- GOAL OF THE EXERCISE: Except for the pictures, write out all the records that follow exactly.
═══ TASK INPUT ═══
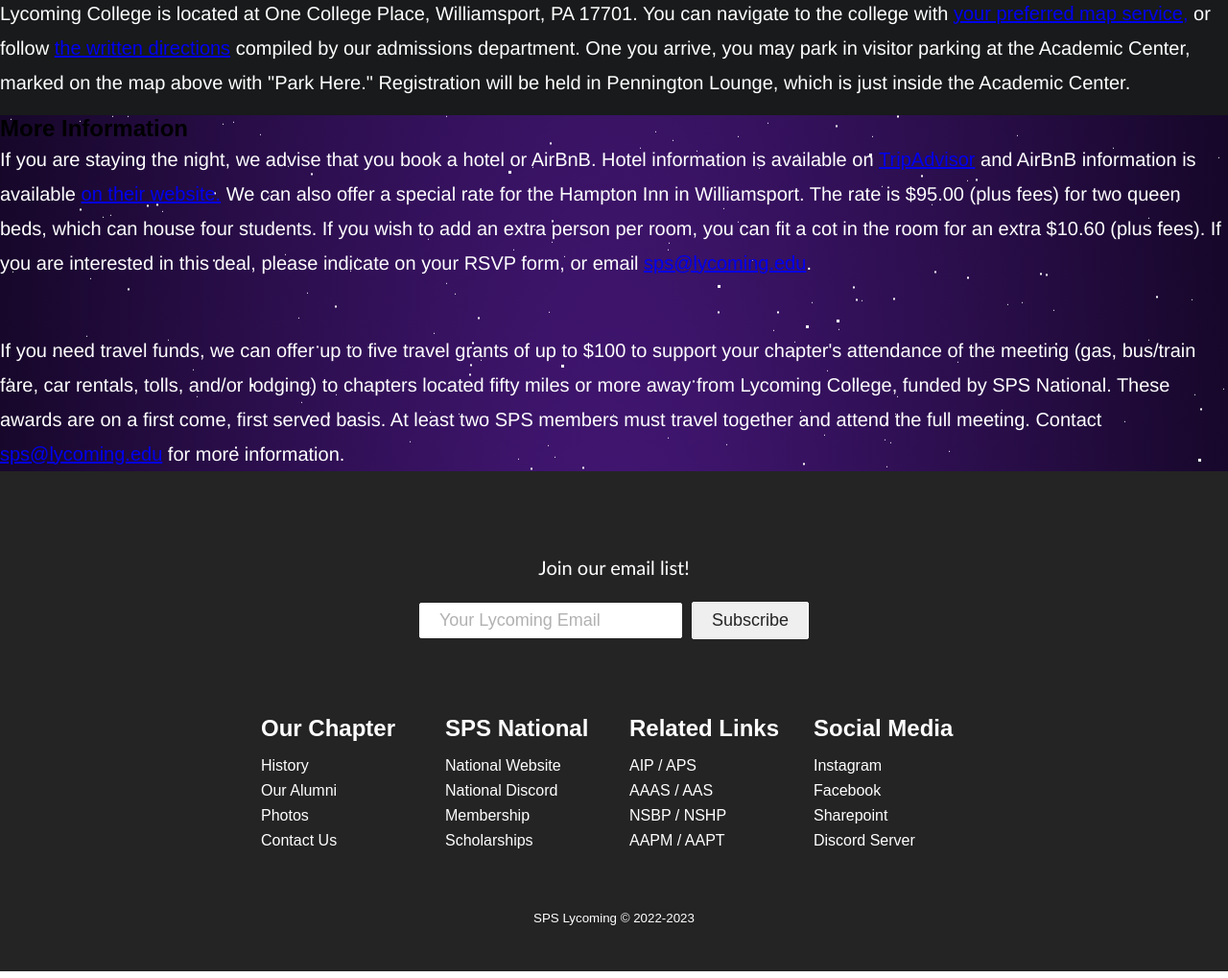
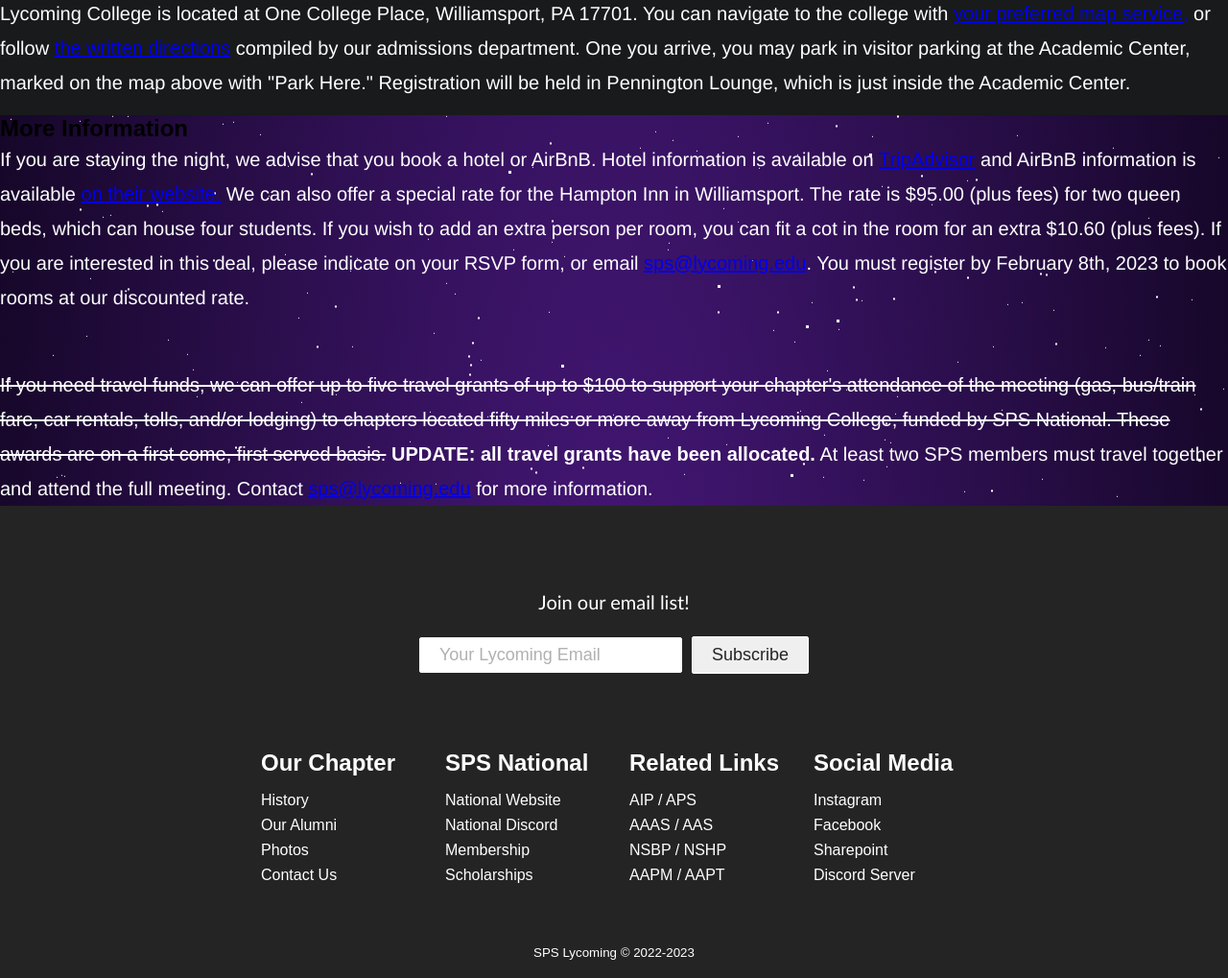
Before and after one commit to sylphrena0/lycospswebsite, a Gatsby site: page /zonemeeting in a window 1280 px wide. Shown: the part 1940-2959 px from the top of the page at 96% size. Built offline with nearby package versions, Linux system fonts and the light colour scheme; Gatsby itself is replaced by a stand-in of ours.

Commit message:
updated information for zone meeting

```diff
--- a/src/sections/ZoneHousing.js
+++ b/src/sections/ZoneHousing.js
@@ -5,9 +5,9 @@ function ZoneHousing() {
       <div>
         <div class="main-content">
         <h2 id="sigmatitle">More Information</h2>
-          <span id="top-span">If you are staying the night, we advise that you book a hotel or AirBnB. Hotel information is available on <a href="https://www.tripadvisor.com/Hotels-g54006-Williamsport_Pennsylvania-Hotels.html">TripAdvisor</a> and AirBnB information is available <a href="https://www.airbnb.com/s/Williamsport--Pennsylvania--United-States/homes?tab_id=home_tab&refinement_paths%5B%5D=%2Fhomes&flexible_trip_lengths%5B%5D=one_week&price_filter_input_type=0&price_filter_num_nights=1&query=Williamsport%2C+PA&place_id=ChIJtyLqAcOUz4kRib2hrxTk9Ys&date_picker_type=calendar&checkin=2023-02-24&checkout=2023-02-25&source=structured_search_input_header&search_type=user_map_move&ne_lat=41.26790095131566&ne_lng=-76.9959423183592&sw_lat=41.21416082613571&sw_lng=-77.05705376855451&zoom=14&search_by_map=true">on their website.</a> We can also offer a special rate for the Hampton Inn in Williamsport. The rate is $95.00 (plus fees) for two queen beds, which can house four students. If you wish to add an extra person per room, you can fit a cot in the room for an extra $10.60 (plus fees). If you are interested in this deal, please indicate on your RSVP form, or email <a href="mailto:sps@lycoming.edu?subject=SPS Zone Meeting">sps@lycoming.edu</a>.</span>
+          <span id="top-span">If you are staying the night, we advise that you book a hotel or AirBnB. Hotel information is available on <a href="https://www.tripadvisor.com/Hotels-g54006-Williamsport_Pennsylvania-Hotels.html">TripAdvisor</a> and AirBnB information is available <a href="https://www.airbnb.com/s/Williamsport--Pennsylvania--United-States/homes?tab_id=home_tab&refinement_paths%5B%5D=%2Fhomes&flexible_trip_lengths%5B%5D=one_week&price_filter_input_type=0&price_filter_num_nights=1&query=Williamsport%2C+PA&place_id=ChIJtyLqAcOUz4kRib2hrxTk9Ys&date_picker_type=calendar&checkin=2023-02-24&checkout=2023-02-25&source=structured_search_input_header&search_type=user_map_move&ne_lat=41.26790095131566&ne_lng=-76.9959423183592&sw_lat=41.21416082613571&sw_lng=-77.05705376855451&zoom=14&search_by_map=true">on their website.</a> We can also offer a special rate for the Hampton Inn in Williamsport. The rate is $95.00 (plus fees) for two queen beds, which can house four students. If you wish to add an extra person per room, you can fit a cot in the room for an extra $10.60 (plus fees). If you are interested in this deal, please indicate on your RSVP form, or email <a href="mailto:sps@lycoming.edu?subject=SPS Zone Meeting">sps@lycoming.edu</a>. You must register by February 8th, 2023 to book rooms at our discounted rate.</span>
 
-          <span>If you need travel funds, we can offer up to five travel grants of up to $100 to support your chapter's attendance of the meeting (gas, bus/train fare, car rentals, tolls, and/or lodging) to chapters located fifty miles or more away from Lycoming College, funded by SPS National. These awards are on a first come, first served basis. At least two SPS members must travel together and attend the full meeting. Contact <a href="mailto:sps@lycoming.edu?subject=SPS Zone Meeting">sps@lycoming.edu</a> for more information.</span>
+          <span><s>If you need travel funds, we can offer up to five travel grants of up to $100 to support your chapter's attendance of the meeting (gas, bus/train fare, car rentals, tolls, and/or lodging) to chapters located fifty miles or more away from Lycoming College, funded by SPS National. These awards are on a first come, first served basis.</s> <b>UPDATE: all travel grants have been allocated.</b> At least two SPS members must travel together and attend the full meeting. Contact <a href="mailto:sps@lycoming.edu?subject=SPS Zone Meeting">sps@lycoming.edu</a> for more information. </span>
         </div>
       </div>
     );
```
═══
- PROBLEM SOLUTION:
Before and after one commit to sylphrena0/lycospswebsite, a Gatsby site: page /zonemeeting in a window 1280 px wide. Shown: the part 1940-2959 px from the top of the page at 96% size. Built offline with nearby package versions, Linux system fonts and the light colour scheme; Gatsby itself is replaced by a stand-in of ours.

Commit message:
updated information for zone meeting

```diff
--- a/src/sections/ZoneHousing.js
+++ b/src/sections/ZoneHousing.js
@@ -5,9 +5,9 @@ function ZoneHousing() {
       <div>
         <div class="main-content">
         <h2 id="sigmatitle">More Information</h2>
-          <span id="top-span">If you are staying the night, we advise that you book a hotel or AirBnB. Hotel information is available on <a href="https://www.tripadvisor.com/Hotels-g54006-Williamsport_Pennsylvania-Hotels.html">TripAdvisor</a> and AirBnB information is available <a href="https://www.airbnb.com/s/Williamsport--Pennsylvania--United-States/homes?tab_id=home_tab&refinement_paths%5B%5D=%2Fhomes&flexible_trip_lengths%5B%5D=one_week&price_filter_input_type=0&price_filter_num_nights=1&query=Williamsport%2C+PA&place_id=ChIJtyLqAcOUz4kRib2hrxTk9Ys&date_picker_type=calendar&checkin=2023-02-24&checkout=2023-02-25&source=structured_search_input_header&search_type=user_map_move&ne_lat=41.26790095131566&ne_lng=-76.9959423183592&sw_lat=41.21416082613571&sw_lng=-77.05705376855451&zoom=14&search_by_map=true">on their website.</a> We can also offer a special rate for the Hampton Inn in Williamsport. The rate is $95.00 (plus fees) for two queen beds, which can house four students. If you wish to add an extra person per room, you can fit a cot in the room for an extra $10.60 (plus fees). If you are interested in this deal, please indicate on your RSVP form, or email <a href="mailto:sps@lycoming.edu?subject=SPS Zone Meeting">sps@lycoming.edu</a>.</span>
+          <span id="top-span">If you are staying the night, we advise that you book a hotel or AirBnB. Hotel information is available on <a href="https://www.tripadvisor.com/Hotels-g54006-Williamsport_Pennsylvania-Hotels.html">TripAdvisor</a> and AirBnB information is available <a href="https://www.airbnb.com/s/Williamsport--Pennsylvania--United-States/homes?tab_id=home_tab&refinement_paths%5B%5D=%2Fhomes&flexible_trip_lengths%5B%5D=one_week&price_filter_input_type=0&price_filter_num_nights=1&query=Williamsport%2C+PA&place_id=ChIJtyLqAcOUz4kRib2hrxTk9Ys&date_picker_type=calendar&checkin=2023-02-24&checkout=2023-02-25&source=structured_search_input_header&search_type=user_map_move&ne_lat=41.26790095131566&ne_lng=-76.9959423183592&sw_lat=41.21416082613571&sw_lng=-77.05705376855451&zoom=14&search_by_map=true">on their website.</a> We can also offer a special rate for the Hampton Inn in Williamsport. The rate is $95.00 (plus fees) for two queen beds, which can house four students. If you wish to add an extra person per room, you can fit a cot in the room for an extra $10.60 (plus fees). If you are interested in this deal, please indicate on your RSVP form, or email <a href="mailto:sps@lycoming.edu?subject=SPS Zone Meeting">sps@lycoming.edu</a>. You must register by February 8th, 2023 to book rooms at our discounted rate.</span>
 
-          <span>If you need travel funds, we can offer up to five travel grants of up to $100 to support your chapter's attendance of the meeting (gas, bus/train fare, car rentals, tolls, and/or lodging) to chapters located fifty miles or more away from Lycoming College, funded by SPS National. These awards are on a first come, first served basis. At least two SPS members must travel together and attend the full meeting. Contact <a href="mailto:sps@lycoming.edu?subject=SPS Zone Meeting">sps@lycoming.edu</a> for more information.</span>
+          <span><s>If you need travel funds, we can offer up to five travel grants of up to $100 to support your chapter's attendance of the meeting (gas, bus/train fare, car rentals, tolls, and/or lodging) to chapters located fifty miles or more away from Lycoming College, funded by SPS National. These awards are on a first come, first served basis.</s> <b>UPDATE: all travel grants have been allocated.</b> At least two SPS members must travel together and attend the full meeting. Contact <a href="mailto:sps@lycoming.edu?subject=SPS Zone Meeting">sps@lycoming.edu</a> for more information. </span>
         </div>
       </div>
     );
```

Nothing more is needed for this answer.